School for Fools defies classification. In part, it is a love story, in part it is a book about madness and dissociation and their effect on memory. Yet whether its focus is psychological, romantic, or political, Russian readers of School for Fools will no doubt remember most of all its linguistic and narrative innovations, the way in which Sokolov has turned the language of everyday conversation into a witty, subtle, and dynamic collage of imagery and rhetoric, and its plea on behalf of freedom.
School for Fools defies classification. In part, it is a love story, in part it is a book about madness and dissociation and their effect on memory. Yet whether its focus is psychological, romantic, or political, Russian readers of School for Fools will no doubt remember most of all its linguistic and narrative innovations, the way in which Sokolov has turned the language of everyday conversation into a witty, subtle, and dynamic collage of imagery and rhetoric, and its plea on behalf of freedom. School for Fools does not ignore historical reality. One character, Academician Acatov, is a botanist who spent years in a labor camp for propounding a theory that contradicted the prevailing dogma. Near the end of the novel, the author himself interrupts the narrative to speculate upon what will happen if his book should reach the authorities: “There will be great unpleasantness for me, up to and including the most unpleasant. I’m afraid they’ll immediately ship me off there. . . .” In addition, the book is suffused with a semi-playful iconoclasm toward the symbols of Soviet authority. So it is hardly coincidental that the father who contributes to his son’s schizophrenia is a prosecutor, or that the child’s hero is a barefoot geography teacher who preaches freedom and abandonment. Yet Sokolov’s novel is not didactic, nor does it “succumb to the temptation of the truth,” in Sinyavsky’s phrase. Rather, in School for Fools Sokolov resolves the dilemma facing today’s Soviet writer by making historical truth successfully serve the needs of the imagination.
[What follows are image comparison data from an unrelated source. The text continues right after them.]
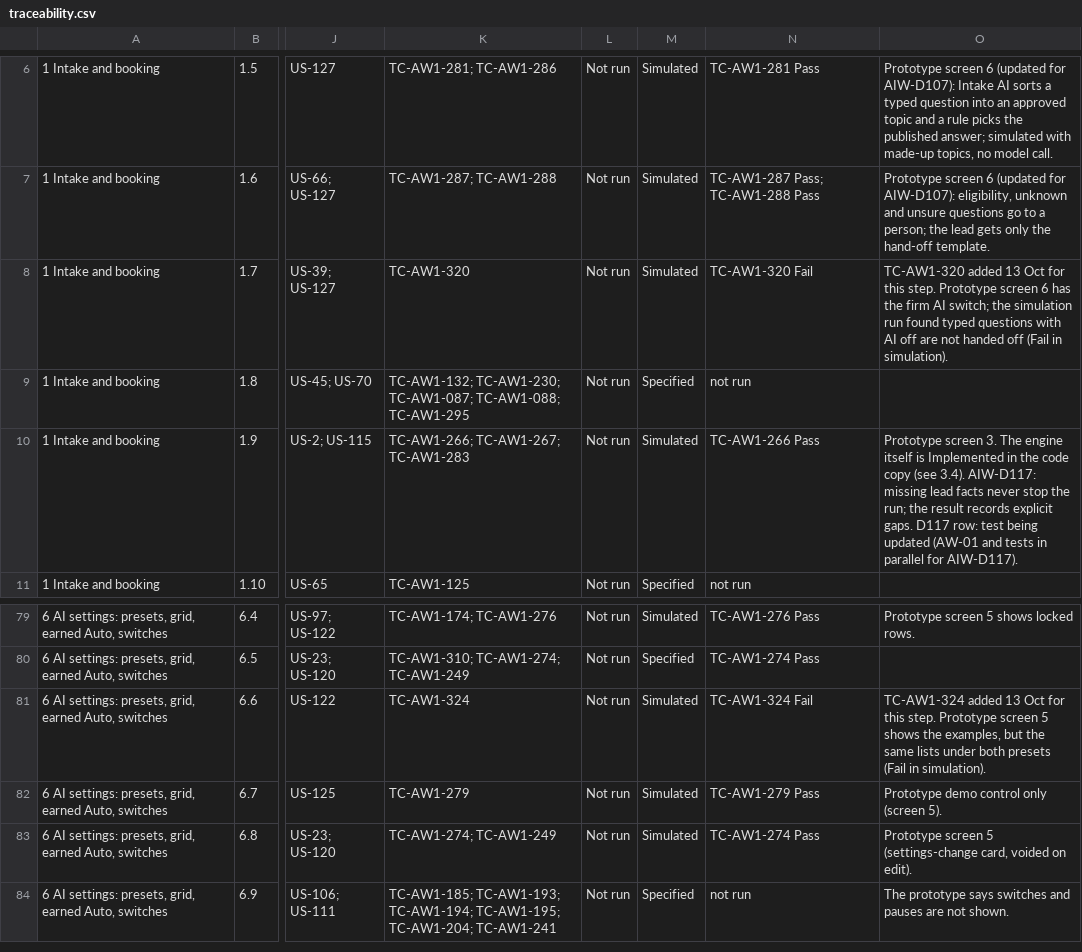
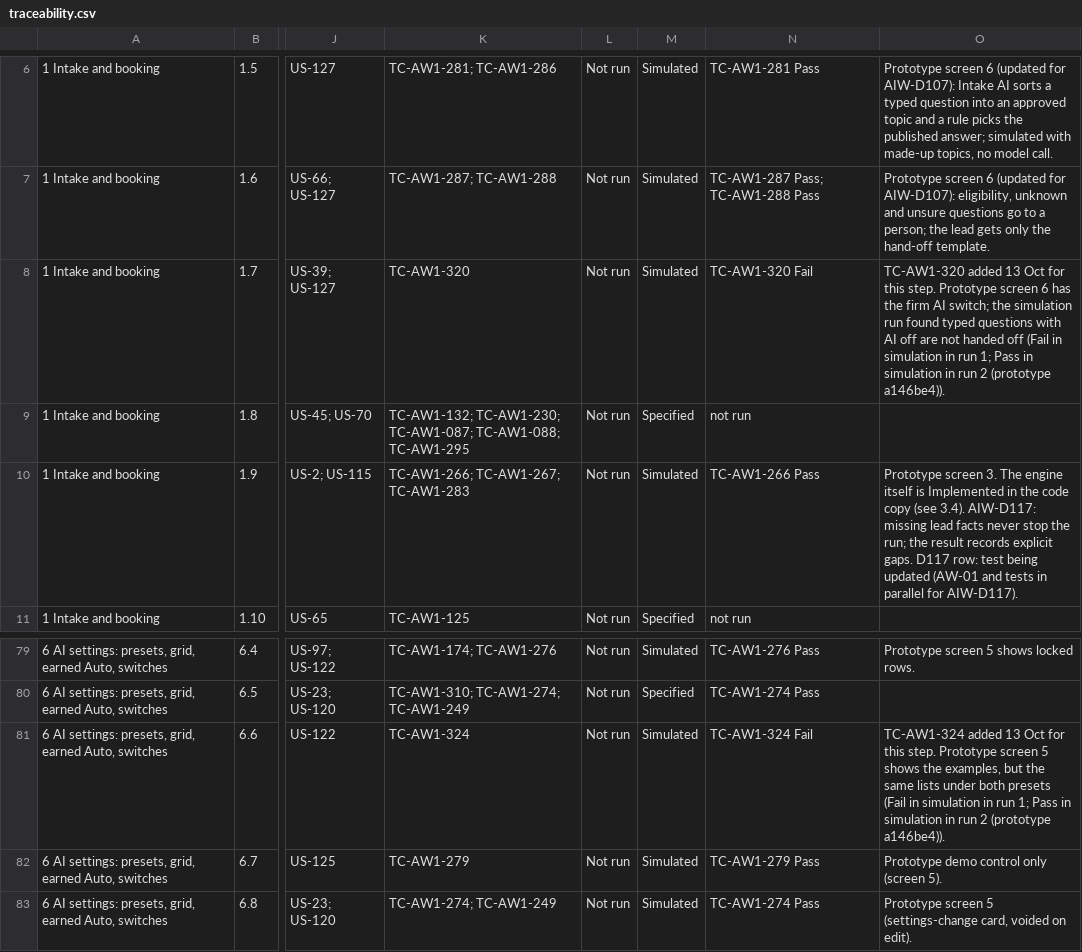
Before and after one commit to ranjan-expatready/xpatready, a CSV file: ai-workers/blueprint/traceability.csv, drawn as a sheet; only a part is shown, gaps mark what is left out; the shorter side is filled out with more unchanged rows; the diff names each change by its address in the sheet, - before the commit and + after, or states it on an @@ line.

```diff
--- a/ai-workers/blueprint/traceability.csv
+++ b/ai-workers/blueprint/traceability.csv
-O8: …(Fail in simulation).
+O8: …(Fail in simulation in run 1; Pass in simulation in run 2 (prototype a146be4)).
-O81: …(Fail in simulation).
+O81: …(Fail in simulation in run 1; Pass in simulation in run 2 (prototype a146be4)).
```
Also changed, not shown: 3 other files.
Although Sokolov left the Soviet Union almost two years ago, manuscript copies of his novel are known to be circulating there. It will be interesting to see how his talent develops in the West, now that he has escaped from the oppressive society that paradoxically nurtured his creative energy. For many Soviet writers, the more relaxed political atmosphere of the West, with its physical comforts and easy distractions, tends to reduce the anxious need to create that was the hallmark of their intellectual life in Moscow. Some, like Suslov or Voinovich—the former is already in the West, the latter still in Russia—who seem inextricably connected to the specific details of Soviet life, may be compelled to seek new themes and styles. In the case of Sokolov, a writer whose imagination appears less dependent on his immediate surroundings, emigré life, far from draining his creative energy, may offer new inspiration to an already distinctive and original talent.
1 Translated by Maxine Bronstein, Indiana University Press, 204 pp., $8.95.
2 Translated by Richard Lourie, Farrar, Straus & Giroux, 316 pp., $10.00.
3 Translated by David Lapeza, Farrar, Straus & Giroux, 132 pp., $10.00.
4 Translated by Carl Proffer, Ardis, 228 pp., $10.00.